#### [PROBLEM TO WORK ON]
Copy out, from the entries below, each line holding the string "tests".
****************
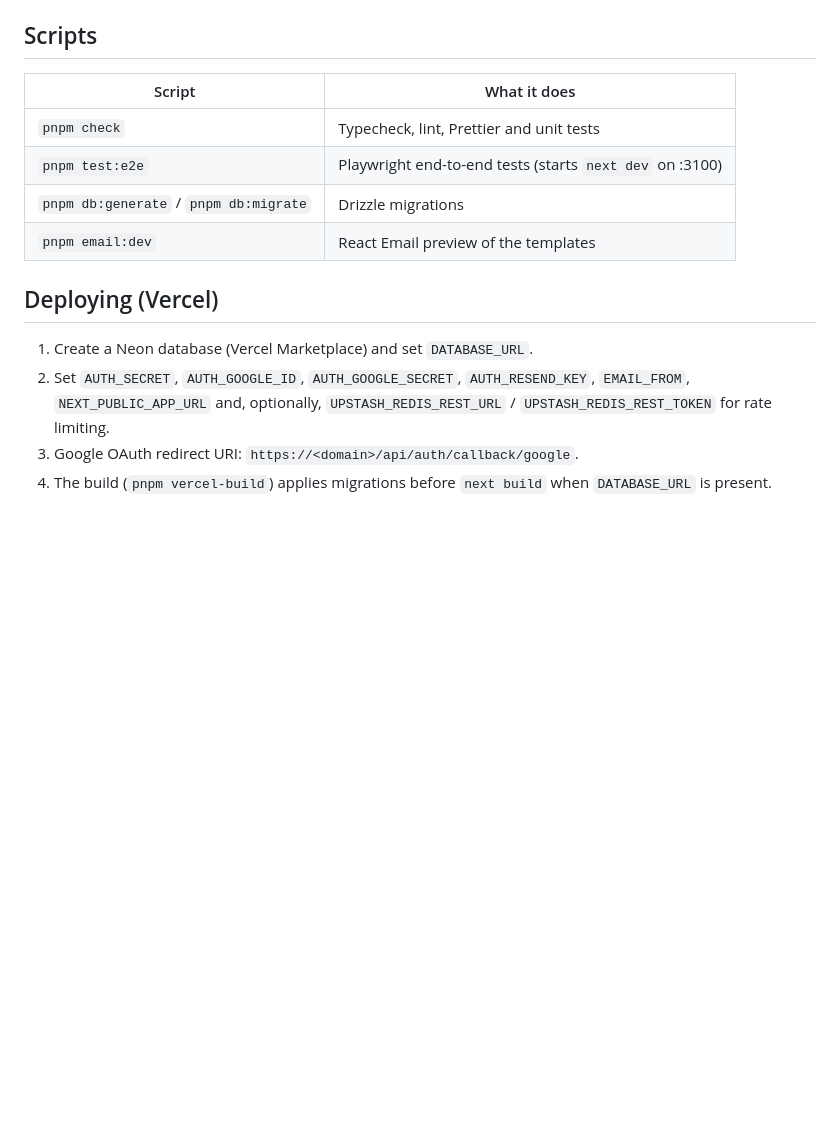
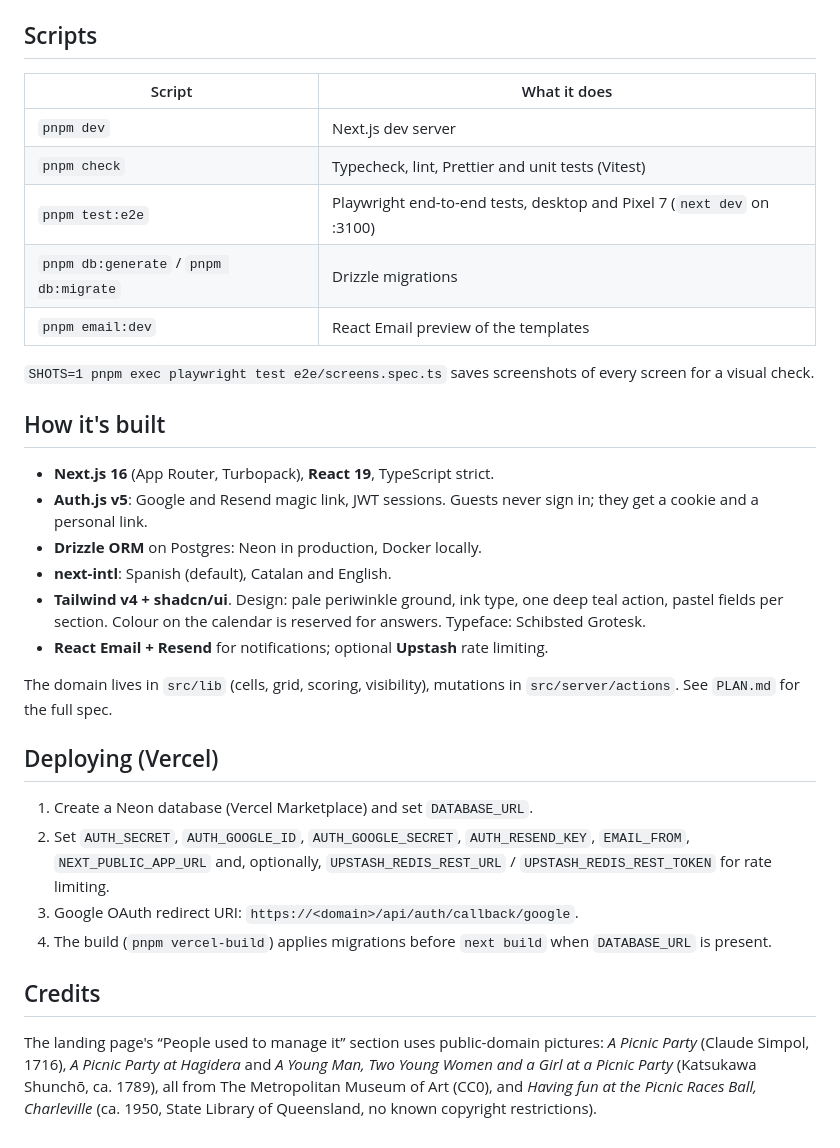
Before and after one commit to suitux/Mitday, a Markdown page: README.md, the part around one of its changes. Rendered like a GitHub page; blank space fills up the shorter version.

```diff
--- a/README.md
+++ b/README.md
@@ -18,12 +54,26 @@ Without `AUTH_RESEND_KEY`, magic links and notification emails are printed in th
 
 ## Scripts
 
-| Script                                 | What it does                                             |
-| -------------------------------------- | -------------------------------------------------------- |
-| `pnpm check`                           | Typecheck, lint, Prettier and unit tests                 |
-| `pnpm test:e2e`                        | Playwright end-to-end tests (starts `next dev` on :3100) |
-| `pnpm db:generate` / `pnpm db:migrate` | Drizzle migrations                                       |
-| `pnpm email:dev`                       | React Email preview of the templates                     |
+| Script                                 | What it does                                                           |
+| -------------------------------------- | ---------------------------------------------------------------------- |
+| `pnpm dev`                             | Next.js dev server                                                     |
+| `pnpm check`                           | Typecheck, lint, Prettier and unit tests (Vitest)                      |
+| `pnpm test:e2e`                        | Playwright end-to-end tests, desktop and Pixel 7 (`next dev` on :3100) |
+| `pnpm db:generate` / `pnpm db:migrate` | Drizzle migrations                                                     |
+| `pnpm email:dev`                       | React Email preview of the templates                                   |
+
+`SHOTS=1 pnpm exec playwright test e2e/screens.spec.ts` saves screenshots of every screen for a visual check.
+
+## How it's built
+
+- **Next.js 16** (App Router, Turbopack), **React 19**, TypeScript strict.
+- **Auth.js v5**: Google and Resend magic link, JWT sessions. Guests never sign in; they get a cookie and a personal link.
+- **Drizzle ORM** on Postgres: Neon in production, Docker locally.
+- **next-intl**: Spanish (default), Catalan and English.
+- **Tailwind v4 + shadcn/ui**. Design: pale periwinkle ground, ink type, one deep teal action, pastel fields per section. Colour on the calendar is reserved for answers. Typeface: Schibsted Grotesk.
+- **React Email + Resend** for notifications; optional **Upstash** rate limiting.
+
+The domain lives in `src/lib` (cells, grid, scoring, visibility), mutations in `src/server/actions`. See `PLAN.md` for the full spec.
 
 ## Deploying (Vercel)
 
@@ -31,3 +81,7 @@ Without `AUTH_RESEND_KEY`, magic links and notification emails are printed in th
 2. Set `AUTH_SECRET`, `AUTH_GOOGLE_ID`, `AUTH_GOOGLE_SECRET`, `AUTH_RESEND_KEY`, `EMAIL_FROM`, `NEXT_PUBLIC_APP_URL` and, optionally, `UPSTASH_REDIS_REST_URL` / `UPSTASH_REDIS_REST_TOKEN` for rate limiting.
 3. Google OAuth redirect URI: `https://<domain>/api/auth/callback/google`.
 4. The build (`pnpm vercel-build`) applies migrations before `next build` when `DATABASE_URL` is present.
+
+## Credits
+
+The landing page's “People used to manage it” section uses public-domain pictures: _A Picnic Party_ (Claude Simpol, 1716), _A Picnic Party at Hagidera_ and _A Young Man, Two Young Women and a Girl at a Picnic Party_ (Katsukawa Shunchō, ca. 1789), all from The Metropolitan Museum of Art (CC0), and _Having fun at the Picnic Races Ball, Charleville_ (ca. 1950, State Library of Queensland, no known copyright restrictions).
```
Also changed, not shown: other parts of README.md (+40 -4 lines), docs/readme/banner.png (added), docs/readme/chat.png (added), docs/readme/landing.png (added), docs/readme/manage.png (added), docs/readme/mobile.png (added), docs/readme/participate.png (added).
****************
#### [PROBLEM SOLUTION]
-| `pnpm check`                           | Typecheck, lint, Prettier and unit tests                 |
-| `pnpm test:e2e`                        | Playwright end-to-end tests (starts `next dev` on :3100) |
+| `pnpm check`                           | Typecheck, lint, Prettier and unit tests (Vitest)                      |
+| `pnpm test:e2e`                        | Playwright end-to-end tests, desktop and Pixel 7 (`next dev` on :3100) |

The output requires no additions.